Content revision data
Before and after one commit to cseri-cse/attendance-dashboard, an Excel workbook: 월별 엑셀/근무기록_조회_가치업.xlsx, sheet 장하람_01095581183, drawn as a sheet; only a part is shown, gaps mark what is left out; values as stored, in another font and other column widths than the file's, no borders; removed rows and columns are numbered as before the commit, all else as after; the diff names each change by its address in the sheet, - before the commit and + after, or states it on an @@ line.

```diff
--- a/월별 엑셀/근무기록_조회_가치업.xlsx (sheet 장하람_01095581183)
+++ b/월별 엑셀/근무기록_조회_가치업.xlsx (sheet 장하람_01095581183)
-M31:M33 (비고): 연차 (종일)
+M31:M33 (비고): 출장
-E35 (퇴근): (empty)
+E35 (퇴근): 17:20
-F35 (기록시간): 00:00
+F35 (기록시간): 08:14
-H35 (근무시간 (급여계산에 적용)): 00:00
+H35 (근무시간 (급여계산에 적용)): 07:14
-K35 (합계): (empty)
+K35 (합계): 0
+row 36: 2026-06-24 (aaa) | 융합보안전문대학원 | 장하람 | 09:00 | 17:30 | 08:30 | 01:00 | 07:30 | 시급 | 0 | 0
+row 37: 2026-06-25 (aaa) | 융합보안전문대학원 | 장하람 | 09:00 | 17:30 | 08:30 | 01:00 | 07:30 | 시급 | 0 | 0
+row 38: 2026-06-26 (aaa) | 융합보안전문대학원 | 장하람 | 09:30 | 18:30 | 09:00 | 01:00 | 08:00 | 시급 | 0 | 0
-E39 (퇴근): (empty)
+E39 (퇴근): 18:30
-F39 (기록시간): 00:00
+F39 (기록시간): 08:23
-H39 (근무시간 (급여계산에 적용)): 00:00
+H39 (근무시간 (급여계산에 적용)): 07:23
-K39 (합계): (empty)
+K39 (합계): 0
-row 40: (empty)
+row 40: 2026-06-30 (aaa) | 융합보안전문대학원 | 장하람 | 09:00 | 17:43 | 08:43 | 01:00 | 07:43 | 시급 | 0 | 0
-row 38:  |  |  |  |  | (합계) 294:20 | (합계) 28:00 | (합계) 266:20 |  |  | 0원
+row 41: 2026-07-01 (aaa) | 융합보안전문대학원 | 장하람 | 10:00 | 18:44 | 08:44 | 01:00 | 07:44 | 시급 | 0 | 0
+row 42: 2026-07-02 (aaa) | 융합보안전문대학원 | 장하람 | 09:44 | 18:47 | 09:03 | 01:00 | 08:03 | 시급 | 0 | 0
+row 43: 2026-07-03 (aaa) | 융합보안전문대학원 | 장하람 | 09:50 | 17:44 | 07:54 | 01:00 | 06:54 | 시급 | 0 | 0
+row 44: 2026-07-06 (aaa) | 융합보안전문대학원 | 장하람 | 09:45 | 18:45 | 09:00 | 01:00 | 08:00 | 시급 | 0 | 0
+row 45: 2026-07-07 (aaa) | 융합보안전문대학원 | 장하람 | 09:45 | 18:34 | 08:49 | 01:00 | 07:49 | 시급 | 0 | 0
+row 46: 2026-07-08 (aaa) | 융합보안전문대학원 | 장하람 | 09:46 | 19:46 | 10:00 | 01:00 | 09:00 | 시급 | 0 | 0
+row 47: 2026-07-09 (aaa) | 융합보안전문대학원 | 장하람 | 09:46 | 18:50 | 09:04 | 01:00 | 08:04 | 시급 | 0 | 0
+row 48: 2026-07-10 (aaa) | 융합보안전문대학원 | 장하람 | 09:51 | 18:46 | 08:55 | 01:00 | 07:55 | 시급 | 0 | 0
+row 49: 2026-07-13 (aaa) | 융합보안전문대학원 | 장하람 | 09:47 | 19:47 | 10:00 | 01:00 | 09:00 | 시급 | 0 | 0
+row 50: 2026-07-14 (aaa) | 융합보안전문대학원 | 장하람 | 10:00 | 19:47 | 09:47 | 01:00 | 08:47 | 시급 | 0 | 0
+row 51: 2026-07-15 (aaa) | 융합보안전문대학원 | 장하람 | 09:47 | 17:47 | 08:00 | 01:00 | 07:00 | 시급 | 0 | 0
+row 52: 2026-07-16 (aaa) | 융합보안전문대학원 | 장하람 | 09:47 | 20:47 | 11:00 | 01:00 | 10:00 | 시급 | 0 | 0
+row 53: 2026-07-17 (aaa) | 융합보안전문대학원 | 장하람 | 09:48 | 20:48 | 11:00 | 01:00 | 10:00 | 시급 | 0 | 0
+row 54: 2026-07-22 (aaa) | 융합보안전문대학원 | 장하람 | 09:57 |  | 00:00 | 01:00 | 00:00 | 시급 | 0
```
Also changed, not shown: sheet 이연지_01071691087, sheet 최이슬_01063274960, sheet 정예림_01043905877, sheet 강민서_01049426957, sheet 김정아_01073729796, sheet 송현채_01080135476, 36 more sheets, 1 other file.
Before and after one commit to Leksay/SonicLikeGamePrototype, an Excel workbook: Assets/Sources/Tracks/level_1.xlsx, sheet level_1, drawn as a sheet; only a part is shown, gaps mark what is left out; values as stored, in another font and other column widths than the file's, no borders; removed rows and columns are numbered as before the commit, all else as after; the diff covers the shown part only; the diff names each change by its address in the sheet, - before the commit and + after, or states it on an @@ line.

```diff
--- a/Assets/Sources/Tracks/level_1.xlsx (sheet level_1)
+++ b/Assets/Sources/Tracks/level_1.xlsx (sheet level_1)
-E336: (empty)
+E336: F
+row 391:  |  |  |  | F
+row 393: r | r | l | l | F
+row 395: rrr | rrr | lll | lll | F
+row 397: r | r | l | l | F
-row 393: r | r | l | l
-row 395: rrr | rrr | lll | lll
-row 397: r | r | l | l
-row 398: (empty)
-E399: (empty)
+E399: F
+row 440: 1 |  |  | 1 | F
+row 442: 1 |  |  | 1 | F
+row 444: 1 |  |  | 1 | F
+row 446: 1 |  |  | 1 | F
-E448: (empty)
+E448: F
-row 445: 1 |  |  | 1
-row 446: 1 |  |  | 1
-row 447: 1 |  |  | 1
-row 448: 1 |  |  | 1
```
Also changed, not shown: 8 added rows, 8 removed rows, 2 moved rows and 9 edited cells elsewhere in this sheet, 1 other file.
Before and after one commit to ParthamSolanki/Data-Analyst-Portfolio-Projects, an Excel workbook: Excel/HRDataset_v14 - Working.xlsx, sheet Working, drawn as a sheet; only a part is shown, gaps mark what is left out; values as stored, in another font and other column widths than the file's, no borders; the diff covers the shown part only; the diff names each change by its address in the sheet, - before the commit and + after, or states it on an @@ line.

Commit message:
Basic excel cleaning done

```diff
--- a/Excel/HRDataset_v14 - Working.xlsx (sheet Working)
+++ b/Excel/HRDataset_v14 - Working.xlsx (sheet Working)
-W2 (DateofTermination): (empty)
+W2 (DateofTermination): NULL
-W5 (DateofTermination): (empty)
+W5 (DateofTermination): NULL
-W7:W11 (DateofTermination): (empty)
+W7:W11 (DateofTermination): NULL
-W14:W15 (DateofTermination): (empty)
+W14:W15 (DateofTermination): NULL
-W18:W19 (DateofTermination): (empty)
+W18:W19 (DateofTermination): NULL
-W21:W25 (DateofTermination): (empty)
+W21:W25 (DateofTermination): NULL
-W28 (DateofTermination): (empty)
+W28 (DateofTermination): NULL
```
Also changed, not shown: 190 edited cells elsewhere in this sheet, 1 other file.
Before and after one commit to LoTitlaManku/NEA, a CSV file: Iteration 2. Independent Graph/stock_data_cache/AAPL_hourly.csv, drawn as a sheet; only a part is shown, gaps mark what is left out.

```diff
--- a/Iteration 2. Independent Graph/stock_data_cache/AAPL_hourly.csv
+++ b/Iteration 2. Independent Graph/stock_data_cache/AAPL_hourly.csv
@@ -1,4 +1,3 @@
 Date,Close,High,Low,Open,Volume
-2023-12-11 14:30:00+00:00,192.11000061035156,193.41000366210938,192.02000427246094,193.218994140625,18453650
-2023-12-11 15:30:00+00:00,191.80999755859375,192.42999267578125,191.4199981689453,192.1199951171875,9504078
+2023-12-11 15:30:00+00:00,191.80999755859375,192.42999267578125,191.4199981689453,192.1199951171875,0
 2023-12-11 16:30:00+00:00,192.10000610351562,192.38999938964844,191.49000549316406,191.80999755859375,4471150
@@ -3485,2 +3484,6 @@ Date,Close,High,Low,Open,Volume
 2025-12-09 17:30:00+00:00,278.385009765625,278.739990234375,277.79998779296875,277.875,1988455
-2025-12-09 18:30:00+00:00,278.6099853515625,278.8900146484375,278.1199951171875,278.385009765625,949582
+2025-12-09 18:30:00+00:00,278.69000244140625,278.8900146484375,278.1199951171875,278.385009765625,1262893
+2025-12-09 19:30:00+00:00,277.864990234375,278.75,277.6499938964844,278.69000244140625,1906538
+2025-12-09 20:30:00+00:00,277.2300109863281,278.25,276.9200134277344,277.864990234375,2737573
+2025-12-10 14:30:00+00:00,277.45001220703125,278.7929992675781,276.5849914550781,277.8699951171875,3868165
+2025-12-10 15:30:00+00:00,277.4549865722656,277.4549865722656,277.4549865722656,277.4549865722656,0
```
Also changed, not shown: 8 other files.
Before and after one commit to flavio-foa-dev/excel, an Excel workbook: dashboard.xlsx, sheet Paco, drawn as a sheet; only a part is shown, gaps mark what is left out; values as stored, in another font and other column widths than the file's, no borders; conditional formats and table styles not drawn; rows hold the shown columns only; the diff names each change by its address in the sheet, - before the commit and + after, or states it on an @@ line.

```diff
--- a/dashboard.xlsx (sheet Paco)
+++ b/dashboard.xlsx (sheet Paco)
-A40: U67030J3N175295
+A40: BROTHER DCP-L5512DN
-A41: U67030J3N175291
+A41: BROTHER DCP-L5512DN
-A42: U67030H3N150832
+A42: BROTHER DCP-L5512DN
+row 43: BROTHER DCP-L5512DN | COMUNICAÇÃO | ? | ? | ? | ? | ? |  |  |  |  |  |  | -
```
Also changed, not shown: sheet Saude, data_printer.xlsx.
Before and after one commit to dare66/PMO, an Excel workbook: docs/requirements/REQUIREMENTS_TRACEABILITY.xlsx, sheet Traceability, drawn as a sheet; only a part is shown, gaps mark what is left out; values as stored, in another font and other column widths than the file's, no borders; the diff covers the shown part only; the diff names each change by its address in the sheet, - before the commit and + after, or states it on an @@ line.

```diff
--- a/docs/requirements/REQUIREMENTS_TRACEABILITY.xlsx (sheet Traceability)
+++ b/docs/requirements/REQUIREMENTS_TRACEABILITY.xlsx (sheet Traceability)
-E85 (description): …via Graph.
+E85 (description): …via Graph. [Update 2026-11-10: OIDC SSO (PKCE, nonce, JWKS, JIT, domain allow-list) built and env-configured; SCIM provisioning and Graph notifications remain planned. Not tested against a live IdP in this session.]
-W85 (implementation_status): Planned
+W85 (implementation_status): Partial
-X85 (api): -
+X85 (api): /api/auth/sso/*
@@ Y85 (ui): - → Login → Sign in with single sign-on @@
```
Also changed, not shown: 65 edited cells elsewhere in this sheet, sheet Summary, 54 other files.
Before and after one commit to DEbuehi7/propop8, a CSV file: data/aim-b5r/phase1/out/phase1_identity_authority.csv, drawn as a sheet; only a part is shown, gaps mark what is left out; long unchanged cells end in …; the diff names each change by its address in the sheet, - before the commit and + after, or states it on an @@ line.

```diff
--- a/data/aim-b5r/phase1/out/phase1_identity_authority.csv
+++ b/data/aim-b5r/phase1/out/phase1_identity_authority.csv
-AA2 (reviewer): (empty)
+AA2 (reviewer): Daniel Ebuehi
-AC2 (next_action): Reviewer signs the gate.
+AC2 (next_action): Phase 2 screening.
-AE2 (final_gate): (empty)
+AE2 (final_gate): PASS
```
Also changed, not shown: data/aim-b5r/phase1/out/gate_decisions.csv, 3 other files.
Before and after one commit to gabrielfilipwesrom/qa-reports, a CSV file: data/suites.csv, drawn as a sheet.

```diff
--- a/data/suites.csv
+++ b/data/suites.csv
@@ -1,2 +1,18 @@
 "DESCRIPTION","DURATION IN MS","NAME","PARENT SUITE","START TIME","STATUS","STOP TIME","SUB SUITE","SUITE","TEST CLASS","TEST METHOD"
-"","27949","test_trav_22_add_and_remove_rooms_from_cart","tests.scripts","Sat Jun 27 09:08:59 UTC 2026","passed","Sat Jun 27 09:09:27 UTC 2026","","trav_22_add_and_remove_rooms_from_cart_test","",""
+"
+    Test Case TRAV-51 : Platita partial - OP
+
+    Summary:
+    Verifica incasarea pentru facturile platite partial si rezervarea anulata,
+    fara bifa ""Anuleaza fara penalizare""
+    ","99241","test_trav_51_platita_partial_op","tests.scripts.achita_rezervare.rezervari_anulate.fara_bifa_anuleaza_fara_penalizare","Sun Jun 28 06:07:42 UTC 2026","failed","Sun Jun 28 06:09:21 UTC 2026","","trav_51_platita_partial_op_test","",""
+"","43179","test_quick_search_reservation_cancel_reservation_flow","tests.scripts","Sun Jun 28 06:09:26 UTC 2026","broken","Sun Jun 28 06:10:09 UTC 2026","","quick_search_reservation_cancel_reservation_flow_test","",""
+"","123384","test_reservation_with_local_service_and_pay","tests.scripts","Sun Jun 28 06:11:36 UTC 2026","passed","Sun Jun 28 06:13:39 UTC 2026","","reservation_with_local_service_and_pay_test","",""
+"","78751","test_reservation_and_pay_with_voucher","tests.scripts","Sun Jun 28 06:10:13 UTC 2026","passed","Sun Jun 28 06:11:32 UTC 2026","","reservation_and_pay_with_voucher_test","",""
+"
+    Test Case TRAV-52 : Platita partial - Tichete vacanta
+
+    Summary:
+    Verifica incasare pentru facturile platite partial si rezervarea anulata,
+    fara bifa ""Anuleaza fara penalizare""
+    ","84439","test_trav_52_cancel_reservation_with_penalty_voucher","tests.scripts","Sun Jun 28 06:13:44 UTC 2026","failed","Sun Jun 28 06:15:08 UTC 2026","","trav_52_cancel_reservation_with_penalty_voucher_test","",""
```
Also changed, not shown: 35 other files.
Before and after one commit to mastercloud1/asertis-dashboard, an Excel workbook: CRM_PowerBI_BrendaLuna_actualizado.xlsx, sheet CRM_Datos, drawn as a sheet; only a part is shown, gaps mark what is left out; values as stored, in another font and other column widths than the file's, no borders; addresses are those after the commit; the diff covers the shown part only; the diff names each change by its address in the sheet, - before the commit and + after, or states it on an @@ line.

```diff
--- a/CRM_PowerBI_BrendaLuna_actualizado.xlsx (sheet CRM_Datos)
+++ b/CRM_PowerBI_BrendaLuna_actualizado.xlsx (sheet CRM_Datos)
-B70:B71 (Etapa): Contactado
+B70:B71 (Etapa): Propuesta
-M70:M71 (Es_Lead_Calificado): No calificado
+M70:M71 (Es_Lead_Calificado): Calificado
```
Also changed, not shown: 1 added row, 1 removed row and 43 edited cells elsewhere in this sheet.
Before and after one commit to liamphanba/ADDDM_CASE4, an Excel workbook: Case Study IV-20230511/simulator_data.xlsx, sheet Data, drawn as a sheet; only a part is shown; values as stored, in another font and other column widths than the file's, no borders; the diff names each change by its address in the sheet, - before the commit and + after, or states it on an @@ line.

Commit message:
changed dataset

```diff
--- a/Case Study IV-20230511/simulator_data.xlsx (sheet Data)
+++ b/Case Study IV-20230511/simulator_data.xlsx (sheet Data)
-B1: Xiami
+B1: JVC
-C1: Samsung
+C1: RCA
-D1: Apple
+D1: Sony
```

- [Activity]
Reproduce every line from the preceding data in which the word "platite" can be found.

- [The answer]
+    Verifica incasarea pentru facturile platite partial si rezervarea anulata,
+    Verifica incasare pentru facturile platite partial si rezervarea anulata,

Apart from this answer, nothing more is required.